Emerging markets are taking heart from the re-opening of virus-battered economies around the world while the rate of infections in some countries shows little sign of easing.
By Netty Ismail, Lilian Karunungan and Robert Brand
Emerging markets are taking heart from the re-opening of virus-battered economies around the world while the rate of infections in some countries shows little sign of easing. Developing-nation stocks and bonds rose for a second month in May and currencies were steady as investors drew comfort from government and central-bank stimulus efforts and optimism a coronavirus vaccine will eventually be developed. JPMorgan Chase & Co.’s measure of implied volatility for currencies has declined for the past five weeks, the longest streak this year.
Purchasing managers’ indexes across emerging markets this week may offer clues to whether economies are turning the corner after easing lockdown restrictions. But the spread of the virus is barely letting up. Brazil now has more cases than any country except the U.S., Russia isn’t far behind, and Mexico had its largest single increase in both cases and deaths last week.

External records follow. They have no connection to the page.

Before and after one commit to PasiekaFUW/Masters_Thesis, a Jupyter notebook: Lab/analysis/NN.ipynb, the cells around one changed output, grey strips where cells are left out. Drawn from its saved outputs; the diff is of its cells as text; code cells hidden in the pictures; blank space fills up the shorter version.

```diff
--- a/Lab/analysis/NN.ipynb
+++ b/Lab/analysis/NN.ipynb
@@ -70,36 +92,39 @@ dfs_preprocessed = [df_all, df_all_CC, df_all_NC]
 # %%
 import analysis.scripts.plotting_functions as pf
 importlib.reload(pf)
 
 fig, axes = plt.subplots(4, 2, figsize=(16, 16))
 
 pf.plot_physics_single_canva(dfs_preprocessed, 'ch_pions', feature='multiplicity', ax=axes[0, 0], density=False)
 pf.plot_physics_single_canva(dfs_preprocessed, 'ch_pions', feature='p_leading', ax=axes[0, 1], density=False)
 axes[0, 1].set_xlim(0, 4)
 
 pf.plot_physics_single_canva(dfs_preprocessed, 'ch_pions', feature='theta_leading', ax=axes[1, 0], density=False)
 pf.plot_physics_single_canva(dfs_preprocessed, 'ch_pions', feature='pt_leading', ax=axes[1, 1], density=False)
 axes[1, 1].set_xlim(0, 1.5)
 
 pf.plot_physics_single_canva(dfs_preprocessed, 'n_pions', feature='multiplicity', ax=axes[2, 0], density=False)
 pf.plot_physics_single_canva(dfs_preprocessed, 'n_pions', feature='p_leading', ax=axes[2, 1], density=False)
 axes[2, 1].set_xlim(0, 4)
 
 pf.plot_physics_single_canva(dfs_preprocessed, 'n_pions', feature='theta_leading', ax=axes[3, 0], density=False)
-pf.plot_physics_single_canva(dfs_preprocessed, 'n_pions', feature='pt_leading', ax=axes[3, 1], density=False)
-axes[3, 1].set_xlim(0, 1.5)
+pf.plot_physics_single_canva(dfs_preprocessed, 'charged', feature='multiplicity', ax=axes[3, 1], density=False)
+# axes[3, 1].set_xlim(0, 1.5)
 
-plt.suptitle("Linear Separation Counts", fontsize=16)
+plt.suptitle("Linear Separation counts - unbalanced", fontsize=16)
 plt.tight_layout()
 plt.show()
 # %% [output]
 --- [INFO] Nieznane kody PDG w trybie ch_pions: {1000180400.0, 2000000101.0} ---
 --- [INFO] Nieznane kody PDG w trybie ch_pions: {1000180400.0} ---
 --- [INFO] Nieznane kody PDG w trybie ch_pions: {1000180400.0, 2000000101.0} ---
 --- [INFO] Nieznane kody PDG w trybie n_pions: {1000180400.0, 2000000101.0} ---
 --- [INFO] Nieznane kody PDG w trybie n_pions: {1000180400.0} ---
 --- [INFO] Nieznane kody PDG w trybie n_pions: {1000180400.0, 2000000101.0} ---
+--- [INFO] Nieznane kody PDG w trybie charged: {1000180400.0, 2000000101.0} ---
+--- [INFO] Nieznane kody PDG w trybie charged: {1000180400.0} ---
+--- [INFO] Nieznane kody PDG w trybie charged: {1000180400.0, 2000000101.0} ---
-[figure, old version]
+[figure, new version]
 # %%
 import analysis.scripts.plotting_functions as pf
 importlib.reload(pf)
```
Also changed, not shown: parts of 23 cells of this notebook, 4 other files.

“A more convincing emerging market-specific recovery will likely require clearer signs of being past the worst moments in countries continuing to see rising cases,” said Morgan Harting, a New York-based money manager at AllianceBernstein, which oversees $542 billion in assets. “We’ve started to see some of the more beaten down parts of the capital markets play catch-up and there’s a great deal of focus on how sustained this trend will be and how broadly it’s felt across emerging markets.”
Tension between Washington and Beijing may also weigh on sentiment as the clock ticks down to the November U.S. election, though President Donald Trump stopped short of imposing economic sanctions on China in his speech on Friday. The focus will also be on whether the People’s Bank of China will let the yuan depreciate past the psychologically important 7.20-per-dollar level even after pledging to keep the currency stable during the National People’s Congress, which ended last week.